- _WORK TO COMPLETE_
Write out each record below, word for word.

- _SUPPLIED ENTRIES_
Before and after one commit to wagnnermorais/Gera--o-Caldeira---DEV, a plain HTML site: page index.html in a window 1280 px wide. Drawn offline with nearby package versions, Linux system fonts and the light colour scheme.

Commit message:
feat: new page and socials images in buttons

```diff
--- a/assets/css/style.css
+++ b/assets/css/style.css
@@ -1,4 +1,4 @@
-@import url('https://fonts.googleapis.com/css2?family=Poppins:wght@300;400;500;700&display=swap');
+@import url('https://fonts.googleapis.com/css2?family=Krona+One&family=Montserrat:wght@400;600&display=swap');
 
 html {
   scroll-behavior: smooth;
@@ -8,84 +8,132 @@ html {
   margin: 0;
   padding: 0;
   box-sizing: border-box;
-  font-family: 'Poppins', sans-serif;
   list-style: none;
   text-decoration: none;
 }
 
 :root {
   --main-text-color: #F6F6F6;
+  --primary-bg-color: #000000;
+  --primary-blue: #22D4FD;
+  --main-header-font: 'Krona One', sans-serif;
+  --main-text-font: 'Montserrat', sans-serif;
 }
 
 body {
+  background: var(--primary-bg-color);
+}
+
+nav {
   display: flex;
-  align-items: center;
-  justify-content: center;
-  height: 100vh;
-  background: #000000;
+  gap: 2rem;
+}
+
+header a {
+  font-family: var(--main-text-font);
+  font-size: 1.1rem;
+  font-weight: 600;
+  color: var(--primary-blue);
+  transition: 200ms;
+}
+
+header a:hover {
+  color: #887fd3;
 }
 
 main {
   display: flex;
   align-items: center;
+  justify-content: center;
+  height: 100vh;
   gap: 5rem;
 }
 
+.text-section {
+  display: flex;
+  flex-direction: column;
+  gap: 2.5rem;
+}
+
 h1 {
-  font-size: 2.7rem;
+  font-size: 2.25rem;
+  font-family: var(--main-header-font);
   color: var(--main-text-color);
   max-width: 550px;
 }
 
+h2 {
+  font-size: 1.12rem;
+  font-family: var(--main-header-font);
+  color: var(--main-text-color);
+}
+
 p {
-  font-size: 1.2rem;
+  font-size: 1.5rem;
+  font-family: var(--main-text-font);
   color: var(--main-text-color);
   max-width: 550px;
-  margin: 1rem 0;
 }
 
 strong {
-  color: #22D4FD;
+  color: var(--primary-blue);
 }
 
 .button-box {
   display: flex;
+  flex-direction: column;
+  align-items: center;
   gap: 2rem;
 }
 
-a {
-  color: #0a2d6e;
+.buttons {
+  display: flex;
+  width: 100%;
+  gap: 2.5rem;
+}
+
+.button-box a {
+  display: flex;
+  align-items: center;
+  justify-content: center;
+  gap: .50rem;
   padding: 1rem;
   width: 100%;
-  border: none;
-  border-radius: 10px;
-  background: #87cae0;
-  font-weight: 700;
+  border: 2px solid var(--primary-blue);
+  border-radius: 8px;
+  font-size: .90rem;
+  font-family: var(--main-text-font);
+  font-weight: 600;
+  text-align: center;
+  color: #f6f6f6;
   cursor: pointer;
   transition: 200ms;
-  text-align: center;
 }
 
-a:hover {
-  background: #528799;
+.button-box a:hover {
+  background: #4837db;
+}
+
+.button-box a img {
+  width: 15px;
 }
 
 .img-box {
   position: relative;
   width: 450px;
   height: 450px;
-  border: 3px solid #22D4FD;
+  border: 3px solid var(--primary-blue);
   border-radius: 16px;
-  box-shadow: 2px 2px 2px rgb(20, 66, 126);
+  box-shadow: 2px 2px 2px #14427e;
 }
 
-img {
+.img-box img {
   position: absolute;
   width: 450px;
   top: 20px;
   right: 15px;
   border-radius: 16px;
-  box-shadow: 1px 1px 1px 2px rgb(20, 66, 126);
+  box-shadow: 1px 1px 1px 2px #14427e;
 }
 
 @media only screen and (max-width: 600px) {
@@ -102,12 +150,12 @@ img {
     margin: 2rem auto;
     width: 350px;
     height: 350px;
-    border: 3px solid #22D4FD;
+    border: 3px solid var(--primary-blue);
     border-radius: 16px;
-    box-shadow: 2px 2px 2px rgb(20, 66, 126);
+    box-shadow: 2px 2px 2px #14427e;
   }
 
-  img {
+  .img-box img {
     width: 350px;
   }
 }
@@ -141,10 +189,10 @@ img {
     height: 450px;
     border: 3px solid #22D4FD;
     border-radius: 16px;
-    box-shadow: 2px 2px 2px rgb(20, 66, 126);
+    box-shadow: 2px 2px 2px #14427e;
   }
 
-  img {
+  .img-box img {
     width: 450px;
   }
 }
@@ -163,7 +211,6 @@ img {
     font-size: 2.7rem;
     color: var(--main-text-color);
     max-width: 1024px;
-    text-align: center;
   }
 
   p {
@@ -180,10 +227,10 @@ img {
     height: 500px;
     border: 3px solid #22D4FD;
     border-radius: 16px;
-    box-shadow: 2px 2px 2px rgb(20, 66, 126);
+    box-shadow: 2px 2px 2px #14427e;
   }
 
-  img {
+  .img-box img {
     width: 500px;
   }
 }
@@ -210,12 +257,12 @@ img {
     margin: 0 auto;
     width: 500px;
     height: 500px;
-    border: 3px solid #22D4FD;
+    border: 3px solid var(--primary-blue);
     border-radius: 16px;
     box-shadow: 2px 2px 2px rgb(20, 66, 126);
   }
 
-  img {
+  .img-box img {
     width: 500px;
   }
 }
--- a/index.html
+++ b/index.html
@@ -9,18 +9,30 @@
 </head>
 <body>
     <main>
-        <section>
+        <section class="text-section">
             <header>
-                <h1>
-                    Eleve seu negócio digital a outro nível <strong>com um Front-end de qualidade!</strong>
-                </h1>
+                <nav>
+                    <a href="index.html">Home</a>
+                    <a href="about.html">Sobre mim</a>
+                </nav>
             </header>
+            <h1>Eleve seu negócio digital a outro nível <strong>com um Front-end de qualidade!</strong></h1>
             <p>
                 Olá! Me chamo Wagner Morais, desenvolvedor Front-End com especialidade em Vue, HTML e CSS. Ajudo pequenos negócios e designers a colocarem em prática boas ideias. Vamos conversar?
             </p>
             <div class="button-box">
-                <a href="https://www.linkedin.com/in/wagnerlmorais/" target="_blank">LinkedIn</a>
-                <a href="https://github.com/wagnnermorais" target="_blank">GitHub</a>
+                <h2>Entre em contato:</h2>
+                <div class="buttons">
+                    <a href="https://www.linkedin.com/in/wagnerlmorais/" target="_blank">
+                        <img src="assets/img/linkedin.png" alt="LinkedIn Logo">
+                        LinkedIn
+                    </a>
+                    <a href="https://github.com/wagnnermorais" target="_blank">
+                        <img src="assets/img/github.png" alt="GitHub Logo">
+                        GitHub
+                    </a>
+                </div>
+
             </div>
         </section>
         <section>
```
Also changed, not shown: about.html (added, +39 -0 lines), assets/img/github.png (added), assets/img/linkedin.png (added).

- _REPLY TO THE TASK_
Before and after one commit to wagnnermorais/Gera--o-Caldeira---DEV, a plain HTML site: page index.html in a window 1280 px wide. Drawn offline with nearby package versions, Linux system fonts and the light colour scheme.

Commit message:
feat: new page and socials images in buttons

```diff
--- a/assets/css/style.css
+++ b/assets/css/style.css
@@ -1,4 +1,4 @@
-@import url('https://fonts.googleapis.com/css2?family=Poppins:wght@300;400;500;700&display=swap');
+@import url('https://fonts.googleapis.com/css2?family=Krona+One&family=Montserrat:wght@400;600&display=swap');
 
 html {
   scroll-behavior: smooth;
@@ -8,84 +8,132 @@ html {
   margin: 0;
   padding: 0;
   box-sizing: border-box;
-  font-family: 'Poppins', sans-serif;
   list-style: none;
   text-decoration: none;
 }
 
 :root {
   --main-text-color: #F6F6F6;
+  --primary-bg-color: #000000;
+  --primary-blue: #22D4FD;
+  --main-header-font: 'Krona One', sans-serif;
+  --main-text-font: 'Montserrat', sans-serif;
 }
 
 body {
+  background: var(--primary-bg-color);
+}
+
+nav {
   display: flex;
-  align-items: center;
-  justify-content: center;
-  height: 100vh;
-  background: #000000;
+  gap: 2rem;
+}
+
+header a {
+  font-family: var(--main-text-font);
+  font-size: 1.1rem;
+  font-weight: 600;
+  color: var(--primary-blue);
+  transition: 200ms;
+}
+
+header a:hover {
+  color: #887fd3;
 }
 
 main {
   display: flex;
   align-items: center;
+  justify-content: center;
+  height: 100vh;
   gap: 5rem;
 }
 
+.text-section {
+  display: flex;
+  flex-direction: column;
+  gap: 2.5rem;
+}
+
 h1 {
-  font-size: 2.7rem;
+  font-size: 2.25rem;
+  font-family: var(--main-header-font);
   color: var(--main-text-color);
   max-width: 550px;
 }
 
+h2 {
+  font-size: 1.12rem;
+  font-family: var(--main-header-font);
+  color: var(--main-text-color);
+}
+
 p {
-  font-size: 1.2rem;
+  font-size: 1.5rem;
+  font-family: var(--main-text-font);
   color: var(--main-text-color);
   max-width: 550px;
-  margin: 1rem 0;
 }
 
 strong {
-  color: #22D4FD;
+  color: var(--primary-blue);
 }
 
 .button-box {
   display: flex;
+  flex-direction: column;
+  align-items: center;
   gap: 2rem;
 }
 
-a {
-  color: #0a2d6e;
+.buttons {
+  display: flex;
+  width: 100%;
+  gap: 2.5rem;
+}
+
+.button-box a {
+  display: flex;
+  align-items: center;
+  justify-content: center;
+  gap: .50rem;
   padding: 1rem;
   width: 100%;
-  border: none;
-  border-radius: 10px;
-  background: #87cae0;
-  font-weight: 700;
+  border: 2px solid var(--primary-blue);
+  border-radius: 8px;
+  font-size: .90rem;
+  font-family: var(--main-text-font);
+  font-weight: 600;
+  text-align: center;
+  color: #f6f6f6;
   cursor: pointer;
   transition: 200ms;
-  text-align: center;
 }
 
-a:hover {
-  background: #528799;
+.button-box a:hover {
+  background: #4837db;
+}
+
+.button-box a img {
+  width: 15px;
 }
 
 .img-box {
   position: relative;
   width: 450px;
   height: 450px;
-  border: 3px solid #22D4FD;
+  border: 3px solid var(--primary-blue);
   border-radius: 16px;
-  box-shadow: 2px 2px 2px rgb(20, 66, 126);
+  box-shadow: 2px 2px 2px #14427e;
 }
 
-img {
+.img-box img {
   position: absolute;
   width: 450px;
   top: 20px;
   right: 15px;
   border-radius: 16px;
-  box-shadow: 1px 1px 1px 2px rgb(20, 66, 126);
+  box-shadow: 1px 1px 1px 2px #14427e;
 }
 
 @media only screen and (max-width: 600px) {
@@ -102,12 +150,12 @@ img {
     margin: 2rem auto;
     width: 350px;
     height: 350px;
-    border: 3px solid #22D4FD;
+    border: 3px solid var(--primary-blue);
     border-radius: 16px;
-    box-shadow: 2px 2px 2px rgb(20, 66, 126);
+    box-shadow: 2px 2px 2px #14427e;
   }
 
-  img {
+  .img-box img {
     width: 350px;
   }
 }
@@ -141,10 +189,10 @@ img {
     height: 450px;
     border: 3px solid #22D4FD;
     border-radius: 16px;
-    box-shadow: 2px 2px 2px rgb(20, 66, 126);
+    box-shadow: 2px 2px 2px #14427e;
   }
 
-  img {
+  .img-box img {
     width: 450px;
   }
 }
@@ -163,7 +211,6 @@ img {
     font-size: 2.7rem;
     color: var(--main-text-color);
     max-width: 1024px;
-    text-align: center;
   }
 
   p {
@@ -180,10 +227,10 @@ img {
     height: 500px;
     border: 3px solid #22D4FD;
     border-radius: 16px;
-    box-shadow: 2px 2px 2px rgb(20, 66, 126);
+    box-shadow: 2px 2px 2px #14427e;
   }
 
-  img {
+  .img-box img {
     width: 500px;
   }
 }
@@ -210,12 +257,12 @@ img {
     margin: 0 auto;
     width: 500px;
     height: 500px;
-    border: 3px solid #22D4FD;
+    border: 3px solid var(--primary-blue);
     border-radius: 16px;
     box-shadow: 2px 2px 2px rgb(20, 66, 126);
   }
 
-  img {
+  .img-box img {
     width: 500px;
   }
 }
--- a/index.html
+++ b/index.html
@@ -9,18 +9,30 @@
 </head>
 <body>
     <main>
-        <section>
+        <section class="text-section">
             <header>
-                <h1>
-                    Eleve seu negócio digital a outro nível <strong>com um Front-end de qualidade!</strong>
-                </h1>
+                <nav>
+                    <a href="index.html">Home</a>
+                    <a href="about.html">Sobre mim</a>
+                </nav>
             </header>
+            <h1>Eleve seu negócio digital a outro nível <strong>com um Front-end de qualidade!</strong></h1>
             <p>
                 Olá! Me chamo Wagner Morais, desenvolvedor Front-End com especialidade em Vue, HTML e CSS. Ajudo pequenos negócios e designers a colocarem em prática boas ideias. Vamos conversar?
             </p>
             <div class="button-box">
-                <a href="https://www.linkedin.com/in/wagnerlmorais/" target="_blank">LinkedIn</a>
-                <a href="https://github.com/wagnnermorais" target="_blank">GitHub</a>
+                <h2>Entre em contato:</h2>
+                <div class="buttons">
+                    <a href="https://www.linkedin.com/in/wagnerlmorais/" target="_blank">
+                        <img src="assets/img/linkedin.png" alt="LinkedIn Logo">
+                        LinkedIn
+                    </a>
+                    <a href="https://github.com/wagnnermorais" target="_blank">
+                        <img src="assets/img/github.png" alt="GitHub Logo">
+                        GitHub
+                    </a>
+                </div>
+
             </div>
         </section>
         <section>
```
Also changed, not shown: about.html (added, +39 -0 lines), assets/img/github.png (added), assets/img/linkedin.png (added).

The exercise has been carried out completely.